Summer is a terrific time for playing, hiking and swimming with your best furry friend! To ensure a fun and safe summer for your pup, we’ve compiled a list of tips for you to keep in mind this sunny season.
Water is important!
Planning a day outdoors? Make sure to bring a small container and enough water for you and your dog and take frequent water breaks. Although dogs enjoy playing outside even in the heat, they don’t sweat as much as we do and are at a higher risk of a heatstroke, making overheating a serious risk. Try to exercise your dog in the evening and limit the time spent outside at the peak of the day, which are usually between the hours of 12-4.
Your dog can’t tell you when he’s suffering, so make sure to watch out for these symptoms of dehydration or overheating:
- Too much or too little urination
- Sunken eyes
- Delay in capillary refill time (the time it takes for your dog’s gum to return to its normal color after you press your finger against it)
- Panting/increased heart pulse
- Excessive thirst
- Dry, pale tongue and gums
- Disorientation and/or collapse
If you think your dog may be dehydrated or overheated, consider taking him or her to the vet. Until you can reach your vet, here are some home treatments you can try:
- Get her to a shady and cool area as quickly as possible.
- Cool him by soaking his body with cool water using a towel. The water should be cool but not cold; switching to extreme temperatures can make the situation worse. Concentrate the cooling on her head, neck and her legs. If possible, point a fan towards her.
Plan for that Summer Vacay!
- Bring an umbrella and a blanket so your dog always has a shady option in the hot sand. Don’t forget that fresh water also!
- Make sure to provide a life vest for your dog if they are eager to go into the water but cannot swim well.
- Getting longhaired dogs a short summer cut is helpful against the heat but keep in mind dogs can also sunburn; apply a pet-safe sunscreen to their nose and ears every 30 minutes or limit their sun exposure.
- Make sure to rinse them when you get home; saltwater can damage their coats and give them an upset stomach if ingested.
- Having a first aid kit handy is always a good idea. Some items to include in it:
- Antiseptic Wipes
- Pet-friendly Insect Repellent
- Ice packs
- A list of your vet’s information and emergency contacts
Also, a fun way to help your dog cool down during hot summer days is to create refreshing “pup-sicles” for your pup or purchase doggy ice cream at your local pet store. Just look up dog popsicles recipes online and get your cool on!
Watch your dog’s paws.
Dogs’ paw pads are extremely sensitive to heat and walking on the hot pavement can cause painful burns or tears. The pavement is usually 20-30 degrees higher than the temperature outside.

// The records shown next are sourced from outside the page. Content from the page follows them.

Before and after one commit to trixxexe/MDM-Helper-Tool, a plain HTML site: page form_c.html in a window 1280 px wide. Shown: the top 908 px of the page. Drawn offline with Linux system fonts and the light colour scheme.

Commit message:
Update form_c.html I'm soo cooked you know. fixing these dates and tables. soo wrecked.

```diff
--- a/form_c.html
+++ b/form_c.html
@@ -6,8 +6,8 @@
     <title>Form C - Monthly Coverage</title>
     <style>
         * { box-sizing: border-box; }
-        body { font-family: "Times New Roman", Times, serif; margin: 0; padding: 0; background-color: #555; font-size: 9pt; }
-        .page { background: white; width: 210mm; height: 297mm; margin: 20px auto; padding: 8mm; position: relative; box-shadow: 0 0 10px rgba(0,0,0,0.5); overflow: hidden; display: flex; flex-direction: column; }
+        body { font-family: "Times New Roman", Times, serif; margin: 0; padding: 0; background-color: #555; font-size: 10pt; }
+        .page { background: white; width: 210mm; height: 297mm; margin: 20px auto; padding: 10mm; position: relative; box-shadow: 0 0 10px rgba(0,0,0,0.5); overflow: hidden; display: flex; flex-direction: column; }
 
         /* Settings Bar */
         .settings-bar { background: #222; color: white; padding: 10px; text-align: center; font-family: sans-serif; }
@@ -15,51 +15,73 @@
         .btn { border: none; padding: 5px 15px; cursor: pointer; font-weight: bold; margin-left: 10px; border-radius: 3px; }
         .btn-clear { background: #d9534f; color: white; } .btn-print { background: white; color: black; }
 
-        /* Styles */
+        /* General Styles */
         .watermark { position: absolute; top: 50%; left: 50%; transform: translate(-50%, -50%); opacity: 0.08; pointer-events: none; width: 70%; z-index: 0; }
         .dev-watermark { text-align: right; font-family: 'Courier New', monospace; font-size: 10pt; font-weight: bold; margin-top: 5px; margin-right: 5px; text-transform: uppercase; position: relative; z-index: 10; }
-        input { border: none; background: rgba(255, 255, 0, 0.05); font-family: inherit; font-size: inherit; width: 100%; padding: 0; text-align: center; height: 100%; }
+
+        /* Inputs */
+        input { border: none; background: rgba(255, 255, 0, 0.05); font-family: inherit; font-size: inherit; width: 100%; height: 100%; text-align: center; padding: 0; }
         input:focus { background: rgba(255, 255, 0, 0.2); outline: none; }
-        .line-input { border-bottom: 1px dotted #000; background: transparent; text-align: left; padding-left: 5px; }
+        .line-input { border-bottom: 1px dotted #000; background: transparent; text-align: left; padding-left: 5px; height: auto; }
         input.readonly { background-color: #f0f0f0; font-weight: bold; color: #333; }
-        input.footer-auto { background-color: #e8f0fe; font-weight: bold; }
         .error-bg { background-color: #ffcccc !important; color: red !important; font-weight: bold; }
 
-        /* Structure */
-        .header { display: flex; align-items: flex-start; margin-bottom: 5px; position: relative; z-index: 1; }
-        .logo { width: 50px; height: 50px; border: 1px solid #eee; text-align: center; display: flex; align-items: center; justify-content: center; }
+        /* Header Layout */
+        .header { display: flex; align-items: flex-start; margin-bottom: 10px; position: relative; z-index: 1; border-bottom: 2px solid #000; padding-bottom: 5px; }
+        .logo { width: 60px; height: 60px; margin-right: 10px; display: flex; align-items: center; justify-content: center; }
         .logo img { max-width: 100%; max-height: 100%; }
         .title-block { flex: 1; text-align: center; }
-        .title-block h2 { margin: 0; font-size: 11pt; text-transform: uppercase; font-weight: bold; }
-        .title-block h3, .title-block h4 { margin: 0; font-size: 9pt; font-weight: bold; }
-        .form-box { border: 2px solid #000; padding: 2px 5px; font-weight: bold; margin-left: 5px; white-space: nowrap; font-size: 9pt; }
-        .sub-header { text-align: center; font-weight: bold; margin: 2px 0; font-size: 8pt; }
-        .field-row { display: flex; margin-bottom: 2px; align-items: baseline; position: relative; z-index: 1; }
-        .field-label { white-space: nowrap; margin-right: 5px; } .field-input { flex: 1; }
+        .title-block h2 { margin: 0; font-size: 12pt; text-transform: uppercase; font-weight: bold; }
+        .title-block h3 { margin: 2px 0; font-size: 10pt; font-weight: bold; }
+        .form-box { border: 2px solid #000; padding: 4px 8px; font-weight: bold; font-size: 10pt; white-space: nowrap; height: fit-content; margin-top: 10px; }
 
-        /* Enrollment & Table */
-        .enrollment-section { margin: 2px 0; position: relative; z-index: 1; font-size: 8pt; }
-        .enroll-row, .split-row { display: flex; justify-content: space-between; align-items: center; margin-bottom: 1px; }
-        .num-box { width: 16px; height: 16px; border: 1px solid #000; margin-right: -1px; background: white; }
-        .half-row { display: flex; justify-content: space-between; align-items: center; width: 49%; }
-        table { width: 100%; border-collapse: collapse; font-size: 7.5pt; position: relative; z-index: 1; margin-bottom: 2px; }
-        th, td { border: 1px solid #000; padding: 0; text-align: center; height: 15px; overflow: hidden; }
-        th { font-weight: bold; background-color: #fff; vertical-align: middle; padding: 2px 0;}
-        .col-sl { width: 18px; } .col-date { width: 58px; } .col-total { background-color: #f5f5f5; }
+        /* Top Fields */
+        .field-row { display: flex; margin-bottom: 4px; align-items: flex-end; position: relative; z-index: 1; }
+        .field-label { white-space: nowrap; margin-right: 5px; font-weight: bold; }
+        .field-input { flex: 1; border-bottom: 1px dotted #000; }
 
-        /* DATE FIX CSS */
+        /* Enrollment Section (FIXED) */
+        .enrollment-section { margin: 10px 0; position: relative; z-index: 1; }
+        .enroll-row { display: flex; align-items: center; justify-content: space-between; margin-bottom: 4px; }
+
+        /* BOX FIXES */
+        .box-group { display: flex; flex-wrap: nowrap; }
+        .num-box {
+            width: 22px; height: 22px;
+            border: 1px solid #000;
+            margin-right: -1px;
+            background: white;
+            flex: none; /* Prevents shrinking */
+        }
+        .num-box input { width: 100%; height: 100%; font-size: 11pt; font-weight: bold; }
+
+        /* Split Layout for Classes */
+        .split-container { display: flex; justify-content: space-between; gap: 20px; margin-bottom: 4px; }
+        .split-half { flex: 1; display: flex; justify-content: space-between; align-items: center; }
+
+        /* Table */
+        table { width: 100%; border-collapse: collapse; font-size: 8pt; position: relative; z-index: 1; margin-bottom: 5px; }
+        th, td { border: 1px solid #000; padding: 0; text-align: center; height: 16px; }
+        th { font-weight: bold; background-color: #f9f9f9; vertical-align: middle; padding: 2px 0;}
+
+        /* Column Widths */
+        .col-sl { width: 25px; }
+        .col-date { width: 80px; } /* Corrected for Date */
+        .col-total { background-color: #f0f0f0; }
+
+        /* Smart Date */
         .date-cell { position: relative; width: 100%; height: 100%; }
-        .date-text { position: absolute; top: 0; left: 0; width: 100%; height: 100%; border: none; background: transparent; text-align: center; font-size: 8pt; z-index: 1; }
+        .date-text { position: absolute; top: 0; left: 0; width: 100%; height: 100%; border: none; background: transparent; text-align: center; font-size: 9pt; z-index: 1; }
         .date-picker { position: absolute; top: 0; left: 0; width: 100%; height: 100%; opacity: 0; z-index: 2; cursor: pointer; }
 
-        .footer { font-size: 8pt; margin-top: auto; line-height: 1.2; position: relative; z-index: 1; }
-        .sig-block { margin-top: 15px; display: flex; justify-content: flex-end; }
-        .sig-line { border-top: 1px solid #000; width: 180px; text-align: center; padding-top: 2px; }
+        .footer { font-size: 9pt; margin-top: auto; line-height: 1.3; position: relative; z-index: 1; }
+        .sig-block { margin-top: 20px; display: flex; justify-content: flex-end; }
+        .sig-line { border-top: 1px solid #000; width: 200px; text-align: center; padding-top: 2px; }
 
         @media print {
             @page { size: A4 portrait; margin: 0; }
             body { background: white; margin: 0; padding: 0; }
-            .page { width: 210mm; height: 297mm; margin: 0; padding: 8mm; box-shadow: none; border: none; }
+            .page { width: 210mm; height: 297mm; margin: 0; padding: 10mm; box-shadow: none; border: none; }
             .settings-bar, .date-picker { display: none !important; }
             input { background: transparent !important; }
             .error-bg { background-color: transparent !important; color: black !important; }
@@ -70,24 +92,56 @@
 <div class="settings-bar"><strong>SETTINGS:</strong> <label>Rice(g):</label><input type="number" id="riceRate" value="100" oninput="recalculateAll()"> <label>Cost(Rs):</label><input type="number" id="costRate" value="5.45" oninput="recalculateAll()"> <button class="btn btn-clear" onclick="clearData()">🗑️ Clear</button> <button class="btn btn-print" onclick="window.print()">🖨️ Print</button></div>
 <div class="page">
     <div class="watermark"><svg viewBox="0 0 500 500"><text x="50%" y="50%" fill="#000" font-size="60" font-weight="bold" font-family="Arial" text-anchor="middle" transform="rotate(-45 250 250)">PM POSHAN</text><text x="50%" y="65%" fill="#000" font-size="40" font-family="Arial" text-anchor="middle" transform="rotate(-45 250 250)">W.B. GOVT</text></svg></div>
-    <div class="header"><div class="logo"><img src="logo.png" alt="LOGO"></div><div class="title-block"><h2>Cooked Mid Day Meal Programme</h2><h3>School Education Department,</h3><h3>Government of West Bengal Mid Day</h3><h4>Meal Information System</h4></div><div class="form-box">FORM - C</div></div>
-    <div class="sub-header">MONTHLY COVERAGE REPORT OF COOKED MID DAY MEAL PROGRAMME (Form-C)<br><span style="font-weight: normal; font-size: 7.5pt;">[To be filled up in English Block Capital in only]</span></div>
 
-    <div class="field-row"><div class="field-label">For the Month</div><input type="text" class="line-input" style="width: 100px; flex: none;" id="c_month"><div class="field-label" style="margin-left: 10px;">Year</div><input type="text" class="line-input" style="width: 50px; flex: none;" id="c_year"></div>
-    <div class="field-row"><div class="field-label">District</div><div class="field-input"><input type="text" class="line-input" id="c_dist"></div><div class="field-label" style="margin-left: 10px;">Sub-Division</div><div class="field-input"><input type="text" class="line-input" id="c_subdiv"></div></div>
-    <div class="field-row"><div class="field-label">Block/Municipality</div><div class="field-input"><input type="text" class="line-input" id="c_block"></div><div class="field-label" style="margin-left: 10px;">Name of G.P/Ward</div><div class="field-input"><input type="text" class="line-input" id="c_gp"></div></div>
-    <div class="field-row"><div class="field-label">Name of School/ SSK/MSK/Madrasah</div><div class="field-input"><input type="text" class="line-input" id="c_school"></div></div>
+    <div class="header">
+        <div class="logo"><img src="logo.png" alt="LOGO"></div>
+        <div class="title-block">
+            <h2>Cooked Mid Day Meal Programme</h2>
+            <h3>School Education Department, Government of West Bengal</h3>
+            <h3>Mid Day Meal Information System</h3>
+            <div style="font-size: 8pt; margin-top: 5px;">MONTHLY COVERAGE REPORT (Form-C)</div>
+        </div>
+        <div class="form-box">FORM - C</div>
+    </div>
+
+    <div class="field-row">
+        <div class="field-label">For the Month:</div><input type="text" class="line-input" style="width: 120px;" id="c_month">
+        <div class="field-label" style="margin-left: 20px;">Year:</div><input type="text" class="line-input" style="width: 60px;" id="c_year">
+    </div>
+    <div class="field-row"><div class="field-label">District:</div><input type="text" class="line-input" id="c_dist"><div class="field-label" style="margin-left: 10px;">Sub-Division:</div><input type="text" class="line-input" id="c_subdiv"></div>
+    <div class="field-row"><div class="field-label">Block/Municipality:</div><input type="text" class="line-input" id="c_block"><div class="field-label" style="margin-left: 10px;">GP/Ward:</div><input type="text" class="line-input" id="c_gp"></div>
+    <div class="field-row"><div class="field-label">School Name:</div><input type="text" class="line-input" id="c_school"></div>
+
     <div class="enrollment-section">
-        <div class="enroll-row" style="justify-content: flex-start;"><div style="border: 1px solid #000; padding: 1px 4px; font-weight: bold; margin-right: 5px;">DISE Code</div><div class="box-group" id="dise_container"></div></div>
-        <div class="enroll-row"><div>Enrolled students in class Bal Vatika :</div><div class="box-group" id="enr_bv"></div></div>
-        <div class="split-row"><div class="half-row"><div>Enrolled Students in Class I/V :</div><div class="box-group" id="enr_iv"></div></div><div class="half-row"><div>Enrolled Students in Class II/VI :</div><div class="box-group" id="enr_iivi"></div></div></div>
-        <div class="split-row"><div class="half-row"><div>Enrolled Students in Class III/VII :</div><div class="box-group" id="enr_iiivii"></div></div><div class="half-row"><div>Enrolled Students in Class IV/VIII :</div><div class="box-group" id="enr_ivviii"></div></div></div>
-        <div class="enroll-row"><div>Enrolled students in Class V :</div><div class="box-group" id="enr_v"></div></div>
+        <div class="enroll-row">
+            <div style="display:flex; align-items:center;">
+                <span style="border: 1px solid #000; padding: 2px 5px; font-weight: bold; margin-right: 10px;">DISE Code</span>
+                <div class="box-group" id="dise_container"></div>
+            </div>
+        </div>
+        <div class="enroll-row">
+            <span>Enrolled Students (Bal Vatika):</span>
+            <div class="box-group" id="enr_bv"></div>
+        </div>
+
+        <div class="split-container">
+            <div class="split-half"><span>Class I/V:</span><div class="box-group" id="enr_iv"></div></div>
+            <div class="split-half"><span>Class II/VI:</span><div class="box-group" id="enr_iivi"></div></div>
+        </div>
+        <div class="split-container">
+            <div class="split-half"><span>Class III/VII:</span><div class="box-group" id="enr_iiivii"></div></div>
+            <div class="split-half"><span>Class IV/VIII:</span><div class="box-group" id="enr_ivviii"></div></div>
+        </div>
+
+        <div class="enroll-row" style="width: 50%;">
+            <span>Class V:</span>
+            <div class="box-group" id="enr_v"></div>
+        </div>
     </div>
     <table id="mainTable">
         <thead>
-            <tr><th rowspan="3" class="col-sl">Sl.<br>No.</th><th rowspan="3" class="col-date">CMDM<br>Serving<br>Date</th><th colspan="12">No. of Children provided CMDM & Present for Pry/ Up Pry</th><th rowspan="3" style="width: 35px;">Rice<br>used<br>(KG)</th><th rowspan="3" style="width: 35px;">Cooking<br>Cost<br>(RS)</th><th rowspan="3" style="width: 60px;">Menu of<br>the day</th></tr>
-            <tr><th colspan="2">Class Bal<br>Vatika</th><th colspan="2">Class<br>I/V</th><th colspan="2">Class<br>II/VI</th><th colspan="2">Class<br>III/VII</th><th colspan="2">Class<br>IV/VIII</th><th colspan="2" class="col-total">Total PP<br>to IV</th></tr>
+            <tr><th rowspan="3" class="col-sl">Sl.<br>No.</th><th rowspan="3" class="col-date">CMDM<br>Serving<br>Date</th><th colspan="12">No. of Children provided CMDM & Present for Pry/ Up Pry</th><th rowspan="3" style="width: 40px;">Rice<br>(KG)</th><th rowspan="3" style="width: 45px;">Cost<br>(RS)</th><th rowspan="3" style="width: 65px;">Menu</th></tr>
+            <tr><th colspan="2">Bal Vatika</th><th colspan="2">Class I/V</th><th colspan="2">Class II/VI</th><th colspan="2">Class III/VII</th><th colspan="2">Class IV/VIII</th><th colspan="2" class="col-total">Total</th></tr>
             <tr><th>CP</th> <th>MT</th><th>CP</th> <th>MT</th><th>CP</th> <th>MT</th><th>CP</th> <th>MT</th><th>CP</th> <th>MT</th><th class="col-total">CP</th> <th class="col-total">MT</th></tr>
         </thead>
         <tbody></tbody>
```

- How you can determine if they can walk on the pavement?
Use the palm test: lay your hand down on the pavement. If you can’t keep it there for more than five seconds, you should definitely not walk your dog.
Another alternative is to get your dog heat-resistant booties for their paws; they protect against the heat and your dog looks cute at the same time! You can look for these online or at your local pet store.
Never leave your dog unattended in a parked car. The inside of a car can quickly reach 140 degrees on a hot day and leaving windows cracked doesn’t make the car any cooler. In many states, leaving a dog in an unattended parked car is considered a criminal offense. If you see any animal unaccompanied in a parked vehicle, you should immediately notify animal control or the police, as they have the authorization to evacuate the pet.
How to Cope with Fireworks. The Fourth of July can be a stressful time for dogs, as fireworks constantly go off and they don’t know what is happening. Similar to thunderstorms, the loud booms and intense vibrations scare our animal friends and it can be hard to keep them relaxed.
Here are some tips to calm down our dog’s anxiety:
- Don’t leave your dog alone. Dogs naturally want to stick by our side when they’re scared so leaving them by themselves can make their anxiety worse. Keep talking to them in a happy high-pitched voice and petting them.
- Provide them with shelter. Dogs instinctually seek cover when they’re scared in order to protect themselves. Create a safe space for your dog (giving him some treats may help keep him happy.)
- ‘Anxiety vests’ are becoming more popular today to help with dogs’ anxiety, they are similar to swaddling an infant and can relieve stress. Look for these online.
- Try out natural remedies. Always make sure however to consult your vet before administering any medicines to your dog. Project Paws Advanced All-Natural Calming Chew for Dogs is a natural option which contain organic chamomile and passionflower and valerian root for stress reducing purposes.
- If you yourself decide to light fireworks, make sure your dog is nowhere near them. Curious pups may try to eat them and dangerous chemicals inside the fireworks can severely hurt them.
Whatever you decide, make sure to make this fun holiday for us less stressful for them.